1. The irreversibility of time has been a subject of continuous attention in physics, with various aspects of the problem being explored.
2. In quantum mechanics, time irreversibility emerges even on the level of a single evolving particle, and becomes even more complex with entangled particles.
3. The article demonstrates that the time-reversal complexity of a developed quantum state scales linearly with the dimension of the Hilbert space swept by the system in the course its forward time evolution, but can be artificially administered through a supersystem.
The article discusses the fundamental question of the origin of irreversibility of time in quantum mechanics. While it provides a comprehensive overview of previous research on the topic, it also presents new insights into the complexity of time reversal operations and their spontaneous emergence in nature.
One potential bias in the article is its focus on the limitations of natural systems to spontaneously reverse time, which may overlook potential technological advancements that could enable such reversals. Additionally, the article does not explore counterarguments or alternative perspectives on the topic, which could provide a more balanced view.
The article also lacks evidence for some of its claims, such as the assertion that a universal operation to reverse any arbitrary wave function does not exist in nature. While this may be true based on current knowledge, future discoveries could challenge this claim.
Furthermore, while the article notes potential risks associated with attempting to reverse time in quantum systems, it does not fully explore these risks or provide recommendations for mitigating them.

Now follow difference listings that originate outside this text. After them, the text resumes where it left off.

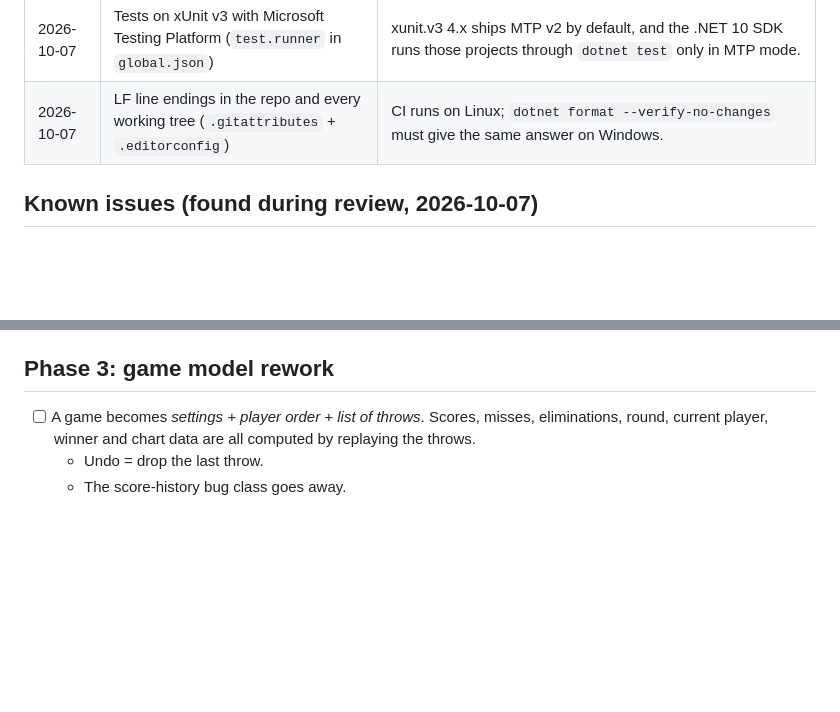
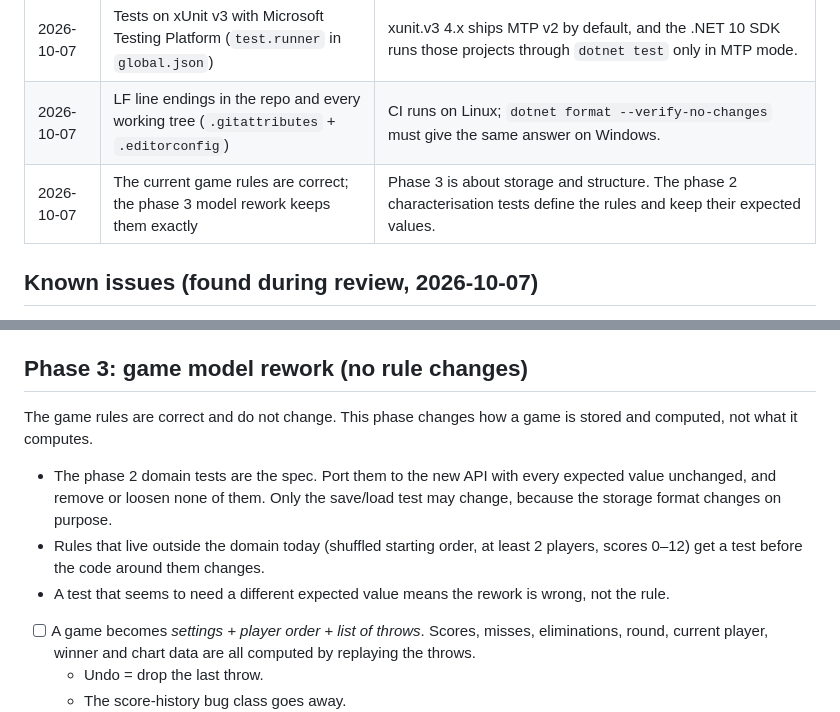
Before and after one commit to siudzinski/molkky, a Markdown page: docs/PLAN.md, 2 parts joined by grey strips. Drawn GitHub-style; blank space fills up the shorter version.

Commit message:
PLAN: phase 3 keeps the game rules exactly
Records the decision that the current rules are correct and that the phase 3 rework
changes how a game is stored and computed, not what it computes: the phase 2 domain
tests keep their expected values, and the rules that live in the UI get a test before
the code around them changes.

Co-Authored-By: Claude Opus 5.5 <noreply@anthropic.com>

```diff
--- a/docs/PLAN.md
+++ b/docs/PLAN.md
@@ -21,6 +21,7 @@ Living plan for modernising the Mölkky score keeper. Each phase is one branch a
 | 2026-10-07 | Deploy with the official Pages actions (`upload-pages-artifact` + `deploy-pages`) | Built-in token, no personal access token to expire, no `gh-pages` branch. |
 | 2026-10-07 | Tests on xUnit v3 with Microsoft Testing Platform (`test.runner` in `global.json`) | xunit.v3 4.x ships MTP v2 by default, and the .NET 10 SDK runs those projects through `dotnet test` only in MTP mode. |
 | 2026-10-07 | LF line endings in the repo and every working tree (`.gitattributes` + `.editorconfig`) | CI runs on Linux; `dotnet format --verify-no-changes` must give the same answer on Windows. |
+| 2026-10-07 | The current game rules are correct; the phase 3 model rework keeps them exactly | Phase 3 is about storage and structure. The phase 2 characterisation tests define the rules and keep their expected values. |
 
 ## Known issues (found during review, 2026-10-07)
 
@@ -66,7 +67,12 @@ Living plan for modernising the Mölkky score keeper. Each phase is one branch a
 - [x] `tools/serve-ghpages/serve.cs`: .NET 10 single-file server for the publish output (under `/molkky/`, `404.html` fallback, `/` → `/molkky/`), as `molkky-ghpages` in `.claude/launch.json`.
 - [x] Verified locally: 0 warnings, tests and format check green; game, settings and language survive a reload without `sessionStorage.js`; GHPages publish served under `/molkky/` (base href, Brotli loading, deep link via `404.html`) played to the endgame at phone width, with the chart dropping to 0 after 3 misses.
 
-## Phase 3: game model rework
+## Phase 3: game model rework (no rule changes)
+
+The game rules are correct and do not change. This phase changes how a game is stored and computed, not what it computes.
+- The phase 2 domain tests are the spec. Port them to the new API with every expected value unchanged, and remove or loosen none of them. Only the save/load test may change, because the storage format changes on purpose.
+- Rules that live outside the domain today (shuffled starting order, at least 2 players, scores 0–12) get a test before the code around them changes.
+- A test that seems to need a different expected value means the rework is wrong, not the rule.
 
 - [ ] A game becomes *settings + player order + list of throws*. Scores, misses, eliminations, round, current player, winner and chart data are all computed by replaying the throws.
   - Undo = drop the last throw.
```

Overall, while the article provides valuable insights into the complexity of time reversal operations in quantum mechanics, it would benefit from a more balanced approach that considers alternative perspectives and acknowledges potential limitations and risks.